- If it’s any of the rest, calculate the difference between the two Pope ID values (i.e. 218 – 153, which is 65 pope units), and then divide that by the maximum point value, which is 99 (if you made your scaffold points 1-100 instead, you’ll have to set this to maximum point value -1, not 100). This is because there’s 99 spaces to fill between all the scaffold points. Then multiply that fraction by the number of the point, and add it to the Pope ID value.
You can also copy and paste it directly from here if that makes it easier:
IF MIN([Point]) = 0 THEN MIN([Pope ID])
ELSEIF MIN([Point]) = MIN([MaxPoint]) THEN [NextPopeID]
MIN([Pope ID]) +
([NextPopeID] - MIN([Pope ID])) / MIN([MaxPoint]) * MIN([Point])
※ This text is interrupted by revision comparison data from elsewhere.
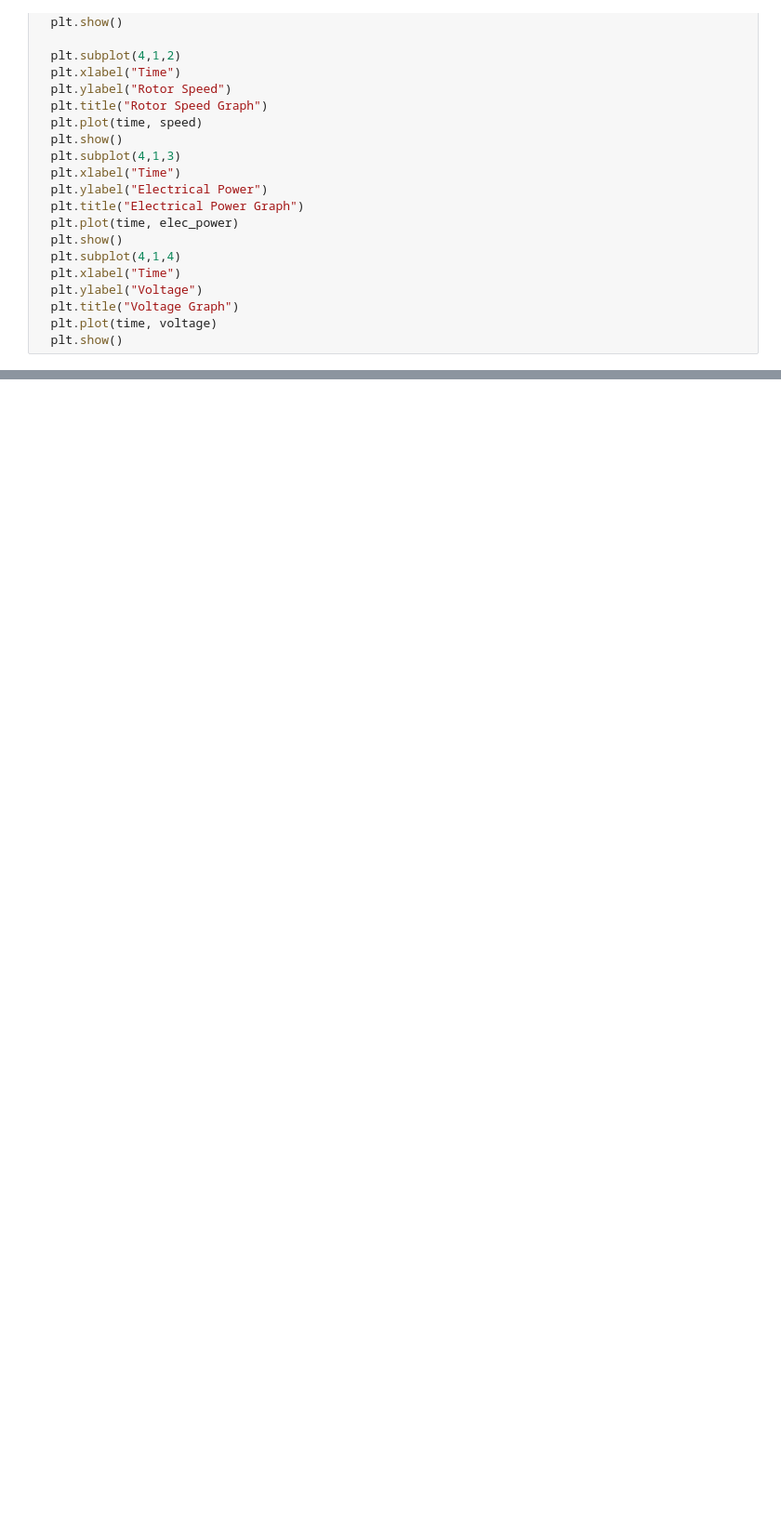
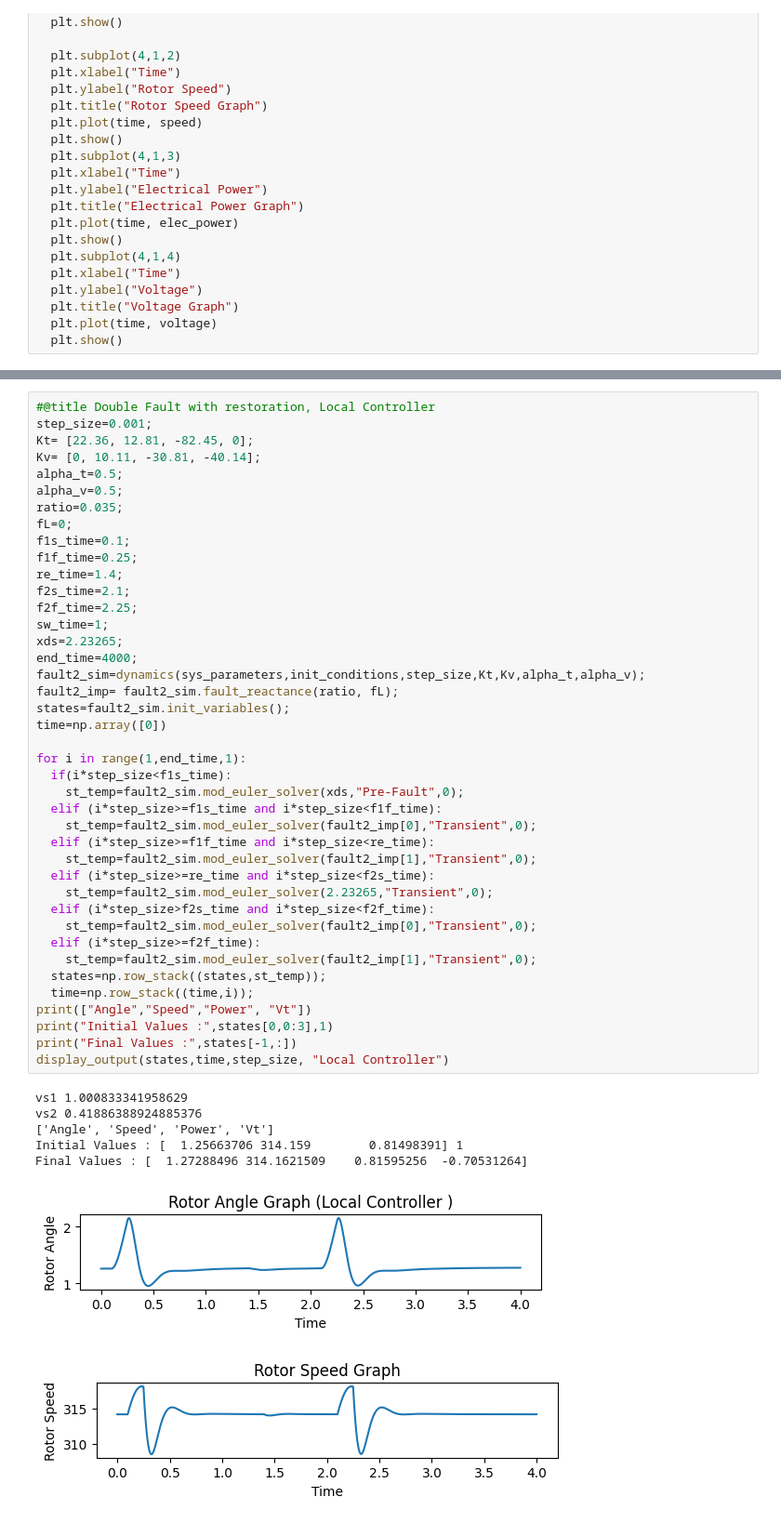
Before and after one commit to shabansatti/Global-Controller-for-Transient-Stability-and-Voltage-Regulation, a Jupyter notebook: Global_Controller.ipynb, the cells around one changed output, grey strips where cells are left out. Shown: that part at 93% size. Drawn from its saved outputs; the diff is of its cells as text; blank space fills up the shorter version.

```diff
--- a/Global_Controller.ipynb
+++ b/Global_Controller.ipynb
@@ -348,3 +374,52 @@ display_output(states,time,step_size, "Global Controller")
 [figure]
 [figure]
 [figure]
+# %%
+#@title Double Fault with restoration, Local Controller
+step_size=0.001;
+Kt= [22.36, 12.81, -82.45, 0];
+Kv= [0, 10.11, -30.81, -40.14];
+alpha_t=0.5;
+alpha_v=0.5;
+ratio=0.035;
+fL=0;
+f1s_time=0.1;
+f1f_time=0.25;
+re_time=1.4;
+f2s_time=2.1;
+f2f_time=2.25;
+sw_time=1;
+xds=2.23265;
+end_time=4000;
+fault2_sim=dynamics(sys_parameters,init_conditions,step_size,Kt,Kv,alpha_t,alpha_v);
+fault2_imp= fault2_sim.fault_reactance(ratio, fL);
+states=fault2_sim.init_variables();
+time=np.array([0])
+
+for i in range(1,end_time,1):
+  if(i*step_size<f1s_time):
+    st_temp=fault2_sim.mod_euler_solver(xds,"Pre-Fault",0);
+  elif (i*step_size>=f1s_time and i*step_size<f1f_time):
+    st_temp=fault2_sim.mod_euler_solver(fault2_imp[0],"Transient",0);
+  elif (i*step_size>=f1f_time and i*step_size<re_time):
+    st_temp=fault2_sim.mod_euler_solver(fault2_imp[1],"Transient",0);
+  elif (i*step_size>=re_time and i*step_size<f2s_time):
+    st_temp=fault2_sim.mod_euler_solver(2.23265,"Transient",0);
+  elif (i*step_size>f2s_time and i*step_size<f2f_time):
+    st_temp=fault2_sim.mod_euler_solver(fault2_imp[0],"Transient",0);
+  elif (i*step_size>=f2f_time):
+    st_temp=fault2_sim.mod_euler_solver(fault2_imp[1],"Transient",0);
+  states=np.row_stack((states,st_temp));
+  time=np.row_stack((time,i));
+print(["Angle","Speed","Power", "Vt"])
+print("Initial Values :",states[0,0:3],1)
+print("Final Values :",states[-1,:])
+display_output(states,time,step_size, "Local Controller")
+# %% [output]
+vs1 1.000833341958629
+vs2 0.41886388924885376
+['Angle', 'Speed', 'Power', 'Vt']
+Initial Values : [  1.25663706 314.159        0.81498391] 1
+Final Values : [  1.27288496 314.1621509    0.81595256  -0.70531264]
+[figure, added]
+[figure, added]
```
Also changed, not shown: parts of 7 cells of this notebook.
Grand. Set the new x-axis value to calculate using Pope ID and Point, restarting every Pope ID, and that’s the x-axis sorted. But these points are still basically just calculating a straight line, whereas what we actually need to do is push them up the y-axis by a different amount, kind of like this:
Let’s also add a direction calculation, so that the wave between the first and second goes upwards, the wave between the second and third goes downwards, and so on. We can do that by working out whether it’s an odd or even number, and setting the direction accordingly:
IF INT([Pope Name No] % 2) = 0 THEN -1 ELSE 1 END
Now let’s work on our y-axis calculation. It’s got three parts:
- Working out a nice sinusoidal curve
- Multiplying that value by how long it’s been between popes, so that the longer it is between popes, the higher the curve goes
- Multiplying that by the distance calculation so that it goes above or below the x-axis accordingly
The first phase of a sine wave goes from 0 on the y-axis, up to a peak of 1, and then back down to 0 between the x-axis values of 0 and π, like so:
In our case, we don’t want a wave between 0 pope units and 3.141… pope units; rather, we want to define the beginning and end of this phase of a sine wave to be between one pope and the next pope of the same name. So, for Leo IX to Leo X, we want 153 to be our 0 and 218 to be our π. That means taking the scaffold point, dividing it by the maximum point of 99 to get the % of the distance that that point is along the 0-to-π scale, and then multiply it by π.
That’ll give us the first phase of a sine wave of the same height (of 1) between the popes, regardless of how long it’s been between them. We want the peak to be higher the longer it’s been between popes, so we multiply it by the distance. Then we can multiply by our positive/negative direction calc. Here’s the code:
MIN(SIN([Point]/[MaxPoint] * PI()))
([NextPopeID] - MIN([Pope ID]))
So, stick the y-axis calc on rows, set the table calculation to calculate using Pope and Pope ID, and voila! We have a nice set of sine waves between our Leos.
(this plot reminds me of doing Fourier transformations for EEG analysis; technically, we haven’t created this complex wave by layering up different sine waves on top of each other, but we can kind of decompose it into sets of individual sine waves as we go along)
The hard work is done now, so let’s bring the rest of our popes back in:
Delightful. The rest of it is all about making it pretty, which I can leave to your personal tastes. But the real question is: what happens with Pius, the Barcelona of second millenium popes? Can we clearly see the era of Pius dominance?
…yes, we can.
These graphs can be applied to basically anything that goes in a sequential order and may or may not have repeated values; this graph here is every word from my old band’s EP in order. I like how you can see where the choruses are, because the lines get more tightly woven as the words in the chorus are repeated more often.
I hope this blog makes it clear how to make these graphs! I still don’t know what to call them, but in my head they’re unimaginatively down as sine wave time series. Thanks again to Neil for creating them first, and for making his workbooks downloadable and play-around-withable!